Scan the listing below for the word "templates", then copy each line that has it.

──────── Data section ────────

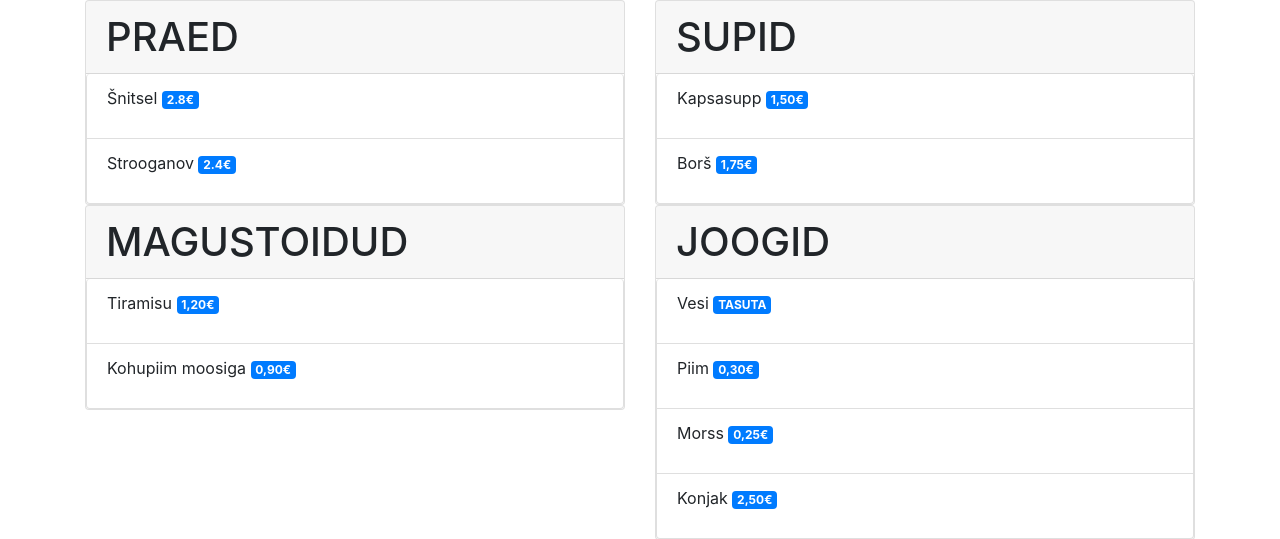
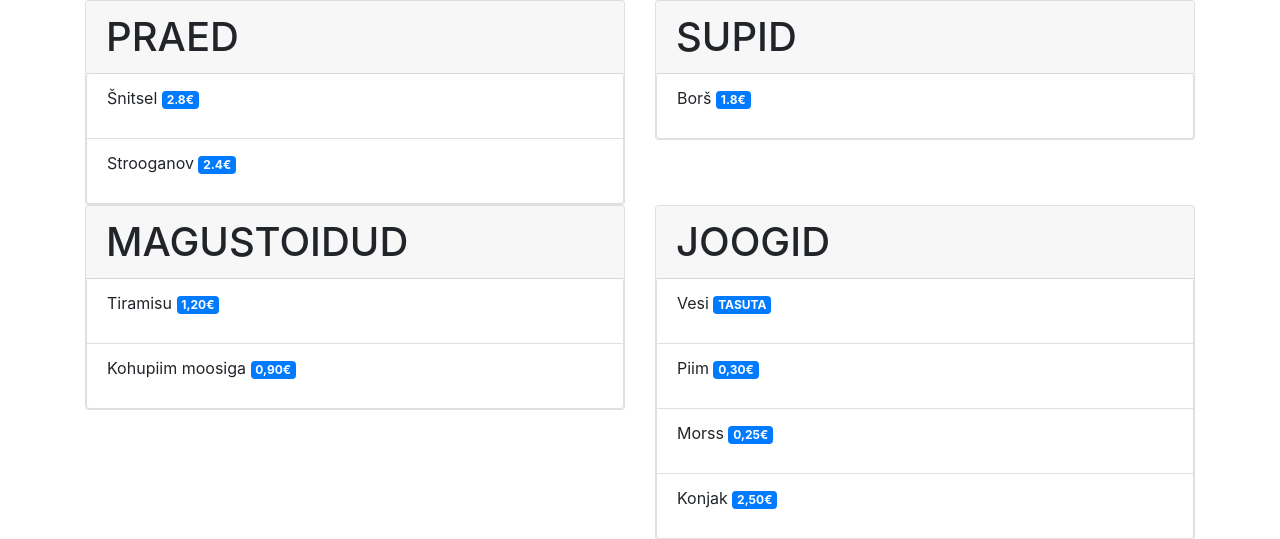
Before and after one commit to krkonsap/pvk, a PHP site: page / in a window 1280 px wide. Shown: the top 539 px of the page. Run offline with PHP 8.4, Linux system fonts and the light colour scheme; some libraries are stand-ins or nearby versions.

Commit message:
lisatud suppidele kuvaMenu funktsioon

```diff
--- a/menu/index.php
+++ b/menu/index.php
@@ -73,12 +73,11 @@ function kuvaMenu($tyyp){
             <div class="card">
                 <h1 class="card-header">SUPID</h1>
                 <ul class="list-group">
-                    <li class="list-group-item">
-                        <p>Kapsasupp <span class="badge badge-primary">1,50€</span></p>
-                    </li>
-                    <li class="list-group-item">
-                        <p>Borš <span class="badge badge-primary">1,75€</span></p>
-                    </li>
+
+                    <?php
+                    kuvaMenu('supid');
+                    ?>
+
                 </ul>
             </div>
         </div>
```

────────
──────── Data section ────────

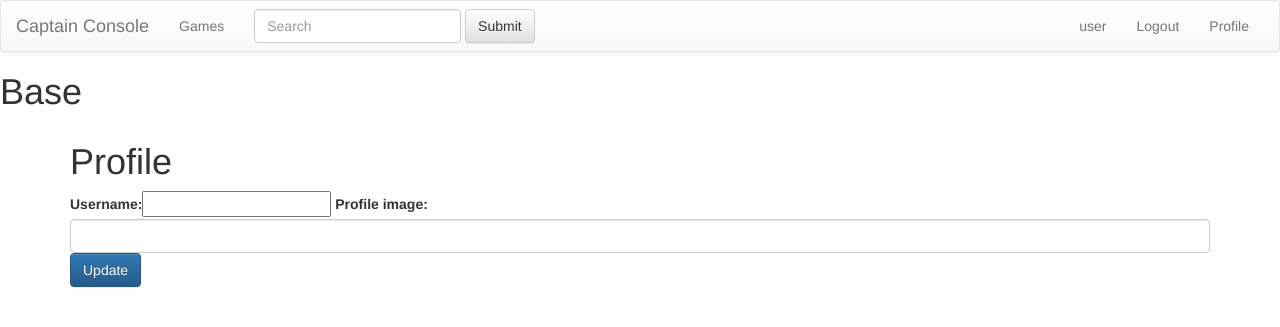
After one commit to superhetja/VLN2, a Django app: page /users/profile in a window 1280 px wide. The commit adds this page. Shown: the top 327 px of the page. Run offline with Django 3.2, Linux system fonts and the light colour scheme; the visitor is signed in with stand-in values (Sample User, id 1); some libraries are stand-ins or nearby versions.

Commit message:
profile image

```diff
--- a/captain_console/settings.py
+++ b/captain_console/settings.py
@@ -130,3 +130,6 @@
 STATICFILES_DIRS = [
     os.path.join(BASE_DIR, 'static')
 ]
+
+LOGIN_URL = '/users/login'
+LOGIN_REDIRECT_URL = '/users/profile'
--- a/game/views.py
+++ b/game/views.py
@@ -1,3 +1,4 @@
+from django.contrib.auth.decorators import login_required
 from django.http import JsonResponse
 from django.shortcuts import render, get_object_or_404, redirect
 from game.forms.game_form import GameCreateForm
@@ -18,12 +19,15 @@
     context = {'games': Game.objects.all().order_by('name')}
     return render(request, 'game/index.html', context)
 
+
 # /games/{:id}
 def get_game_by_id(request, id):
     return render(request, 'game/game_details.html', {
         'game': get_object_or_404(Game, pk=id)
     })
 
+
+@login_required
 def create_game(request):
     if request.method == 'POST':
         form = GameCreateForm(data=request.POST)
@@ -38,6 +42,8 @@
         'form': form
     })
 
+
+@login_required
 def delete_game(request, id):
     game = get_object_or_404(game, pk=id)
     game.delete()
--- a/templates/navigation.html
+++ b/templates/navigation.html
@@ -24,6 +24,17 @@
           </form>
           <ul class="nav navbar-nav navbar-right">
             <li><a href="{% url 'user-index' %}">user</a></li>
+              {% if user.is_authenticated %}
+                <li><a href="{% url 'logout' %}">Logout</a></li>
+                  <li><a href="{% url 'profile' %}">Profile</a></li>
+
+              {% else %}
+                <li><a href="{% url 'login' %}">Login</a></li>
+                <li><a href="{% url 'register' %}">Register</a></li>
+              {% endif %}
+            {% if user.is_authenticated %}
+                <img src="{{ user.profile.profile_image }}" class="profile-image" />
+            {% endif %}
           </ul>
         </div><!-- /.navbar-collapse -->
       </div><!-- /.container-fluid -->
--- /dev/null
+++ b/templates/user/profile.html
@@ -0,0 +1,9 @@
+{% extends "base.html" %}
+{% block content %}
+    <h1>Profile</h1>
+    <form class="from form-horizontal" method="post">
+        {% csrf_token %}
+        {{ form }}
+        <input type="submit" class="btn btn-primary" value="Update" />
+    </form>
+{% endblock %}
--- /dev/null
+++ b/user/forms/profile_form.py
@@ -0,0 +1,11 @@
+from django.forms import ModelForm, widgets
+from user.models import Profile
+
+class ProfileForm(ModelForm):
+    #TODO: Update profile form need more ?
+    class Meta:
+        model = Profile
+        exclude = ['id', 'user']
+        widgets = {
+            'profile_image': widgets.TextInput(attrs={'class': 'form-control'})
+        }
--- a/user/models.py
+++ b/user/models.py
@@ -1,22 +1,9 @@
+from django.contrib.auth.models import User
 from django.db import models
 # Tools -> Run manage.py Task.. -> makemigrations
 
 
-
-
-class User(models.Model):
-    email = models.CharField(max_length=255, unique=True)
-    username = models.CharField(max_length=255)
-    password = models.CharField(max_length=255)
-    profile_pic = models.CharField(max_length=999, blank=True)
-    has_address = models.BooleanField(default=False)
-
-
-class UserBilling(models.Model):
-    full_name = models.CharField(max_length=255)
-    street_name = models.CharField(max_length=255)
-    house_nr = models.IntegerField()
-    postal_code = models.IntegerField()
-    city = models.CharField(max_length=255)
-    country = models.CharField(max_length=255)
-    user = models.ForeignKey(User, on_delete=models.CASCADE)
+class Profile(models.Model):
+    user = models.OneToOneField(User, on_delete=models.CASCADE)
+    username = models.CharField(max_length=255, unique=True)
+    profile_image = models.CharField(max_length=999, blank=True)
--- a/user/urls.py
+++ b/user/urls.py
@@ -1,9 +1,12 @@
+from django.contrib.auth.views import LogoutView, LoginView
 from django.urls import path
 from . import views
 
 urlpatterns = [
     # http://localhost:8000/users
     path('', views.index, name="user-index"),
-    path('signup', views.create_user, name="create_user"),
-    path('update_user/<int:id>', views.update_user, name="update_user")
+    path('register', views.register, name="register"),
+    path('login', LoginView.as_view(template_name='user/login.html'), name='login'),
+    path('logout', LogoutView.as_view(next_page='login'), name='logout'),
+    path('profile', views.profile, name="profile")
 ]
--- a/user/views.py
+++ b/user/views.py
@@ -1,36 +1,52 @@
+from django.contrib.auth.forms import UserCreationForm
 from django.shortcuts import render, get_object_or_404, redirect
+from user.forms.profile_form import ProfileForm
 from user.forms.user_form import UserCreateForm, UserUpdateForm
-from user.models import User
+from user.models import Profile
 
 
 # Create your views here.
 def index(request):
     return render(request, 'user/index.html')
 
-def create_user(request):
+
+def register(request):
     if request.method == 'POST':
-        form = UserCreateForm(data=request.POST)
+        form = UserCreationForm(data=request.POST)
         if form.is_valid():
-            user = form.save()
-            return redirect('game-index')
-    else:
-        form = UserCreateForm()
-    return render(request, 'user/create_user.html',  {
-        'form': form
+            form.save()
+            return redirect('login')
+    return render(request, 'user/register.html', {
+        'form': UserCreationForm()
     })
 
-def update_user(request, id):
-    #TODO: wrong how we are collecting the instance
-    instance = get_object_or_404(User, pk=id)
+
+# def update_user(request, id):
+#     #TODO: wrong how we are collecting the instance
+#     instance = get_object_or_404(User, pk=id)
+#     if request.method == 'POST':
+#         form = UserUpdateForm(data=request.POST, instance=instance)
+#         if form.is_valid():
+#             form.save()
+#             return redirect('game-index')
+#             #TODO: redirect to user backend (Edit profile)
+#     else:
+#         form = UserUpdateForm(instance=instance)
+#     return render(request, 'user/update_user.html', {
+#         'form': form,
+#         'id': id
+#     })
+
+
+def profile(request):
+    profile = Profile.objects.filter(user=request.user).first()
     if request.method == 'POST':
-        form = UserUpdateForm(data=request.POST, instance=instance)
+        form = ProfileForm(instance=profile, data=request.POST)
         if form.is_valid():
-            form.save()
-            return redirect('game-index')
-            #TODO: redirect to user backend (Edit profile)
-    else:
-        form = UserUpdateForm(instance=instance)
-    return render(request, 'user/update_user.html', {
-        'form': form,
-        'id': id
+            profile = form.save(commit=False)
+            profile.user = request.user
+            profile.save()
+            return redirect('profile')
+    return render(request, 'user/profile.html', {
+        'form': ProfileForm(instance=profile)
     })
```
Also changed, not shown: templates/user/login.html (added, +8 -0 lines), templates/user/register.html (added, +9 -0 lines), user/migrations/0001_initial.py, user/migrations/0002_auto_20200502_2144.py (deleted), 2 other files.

────────
──────── Data section ────────

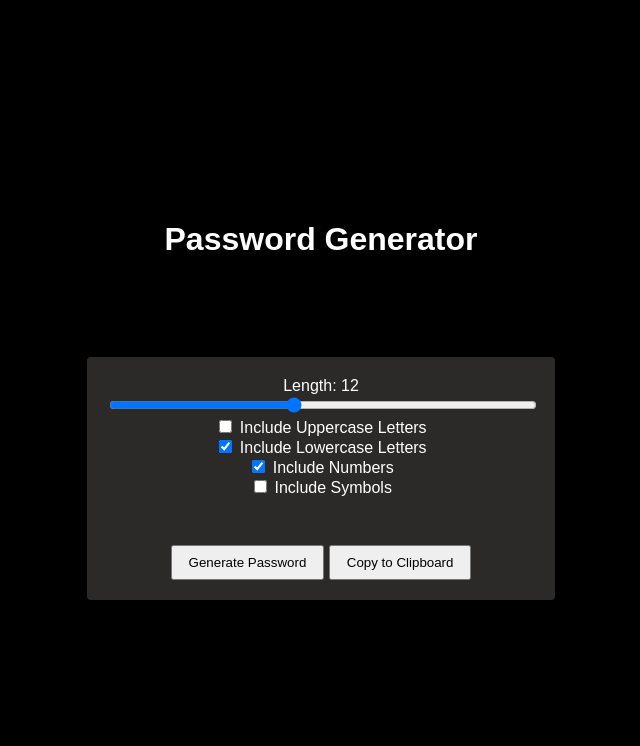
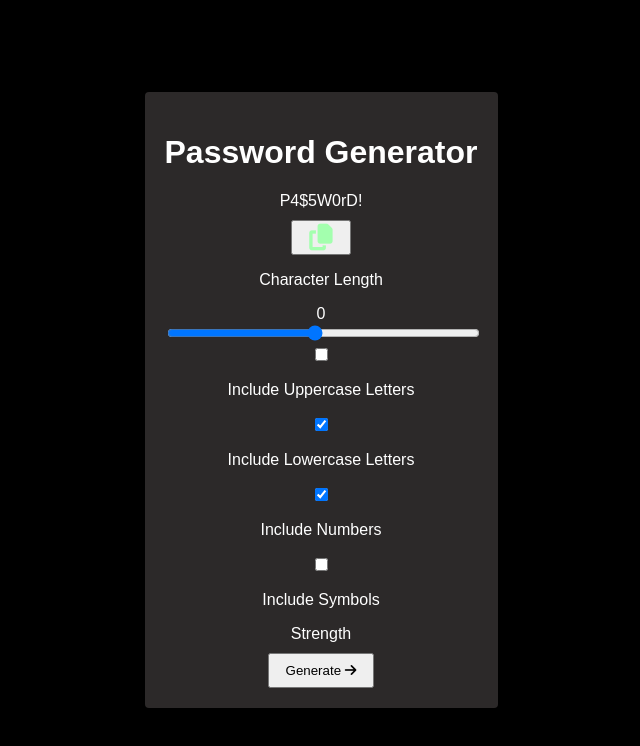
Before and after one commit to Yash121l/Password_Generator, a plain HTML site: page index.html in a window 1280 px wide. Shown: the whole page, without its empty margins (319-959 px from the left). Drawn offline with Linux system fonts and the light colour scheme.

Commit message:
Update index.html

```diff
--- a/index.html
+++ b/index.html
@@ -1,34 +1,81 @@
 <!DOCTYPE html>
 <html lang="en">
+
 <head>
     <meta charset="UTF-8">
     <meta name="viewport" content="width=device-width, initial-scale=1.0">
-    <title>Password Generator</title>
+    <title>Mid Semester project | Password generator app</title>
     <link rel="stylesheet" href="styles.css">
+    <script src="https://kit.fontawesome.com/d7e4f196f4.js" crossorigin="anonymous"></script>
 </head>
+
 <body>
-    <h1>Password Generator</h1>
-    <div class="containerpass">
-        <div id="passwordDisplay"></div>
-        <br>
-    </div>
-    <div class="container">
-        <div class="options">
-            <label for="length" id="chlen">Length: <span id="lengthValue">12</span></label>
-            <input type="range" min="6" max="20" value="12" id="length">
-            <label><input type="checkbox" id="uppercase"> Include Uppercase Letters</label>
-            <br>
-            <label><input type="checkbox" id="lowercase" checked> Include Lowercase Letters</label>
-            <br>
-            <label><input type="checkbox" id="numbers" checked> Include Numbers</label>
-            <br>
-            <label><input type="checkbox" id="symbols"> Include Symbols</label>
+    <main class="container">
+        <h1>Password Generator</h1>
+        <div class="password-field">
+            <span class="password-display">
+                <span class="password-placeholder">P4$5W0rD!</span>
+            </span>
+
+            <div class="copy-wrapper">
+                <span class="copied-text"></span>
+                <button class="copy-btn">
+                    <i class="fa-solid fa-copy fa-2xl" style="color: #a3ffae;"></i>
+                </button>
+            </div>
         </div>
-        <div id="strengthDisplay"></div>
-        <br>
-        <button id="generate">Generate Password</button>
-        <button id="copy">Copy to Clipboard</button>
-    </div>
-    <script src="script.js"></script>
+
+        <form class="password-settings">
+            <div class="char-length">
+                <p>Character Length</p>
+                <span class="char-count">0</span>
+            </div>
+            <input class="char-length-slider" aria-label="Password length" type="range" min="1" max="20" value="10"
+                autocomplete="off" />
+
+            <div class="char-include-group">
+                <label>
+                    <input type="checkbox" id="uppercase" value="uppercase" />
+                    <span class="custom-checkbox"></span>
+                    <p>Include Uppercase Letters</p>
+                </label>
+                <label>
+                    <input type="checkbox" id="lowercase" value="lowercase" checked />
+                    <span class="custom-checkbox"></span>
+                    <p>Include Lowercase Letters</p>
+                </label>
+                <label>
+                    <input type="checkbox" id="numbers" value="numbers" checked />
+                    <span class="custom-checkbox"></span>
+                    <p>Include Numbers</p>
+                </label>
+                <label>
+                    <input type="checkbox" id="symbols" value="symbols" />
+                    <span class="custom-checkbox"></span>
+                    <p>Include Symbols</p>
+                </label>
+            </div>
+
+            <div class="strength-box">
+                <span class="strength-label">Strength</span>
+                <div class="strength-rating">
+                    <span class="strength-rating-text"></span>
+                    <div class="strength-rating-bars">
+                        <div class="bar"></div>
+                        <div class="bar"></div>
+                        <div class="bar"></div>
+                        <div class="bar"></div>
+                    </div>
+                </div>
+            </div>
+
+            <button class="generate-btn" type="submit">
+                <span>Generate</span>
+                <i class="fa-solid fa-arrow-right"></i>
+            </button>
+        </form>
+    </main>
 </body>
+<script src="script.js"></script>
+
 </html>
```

────────

* **Solution for this task**
--- a/templates/navigation.html
+++ b/templates/navigation.html
+++ b/templates/user/profile.html
Also changed, not shown: templates/user/login.html (added, +8 -0 lines), templates/user/register.html (added, +9 -0 lines), user/migrations/0001_initial.py, user/migrations/0002_auto_20200502_2144.py (deleted), 2 other files.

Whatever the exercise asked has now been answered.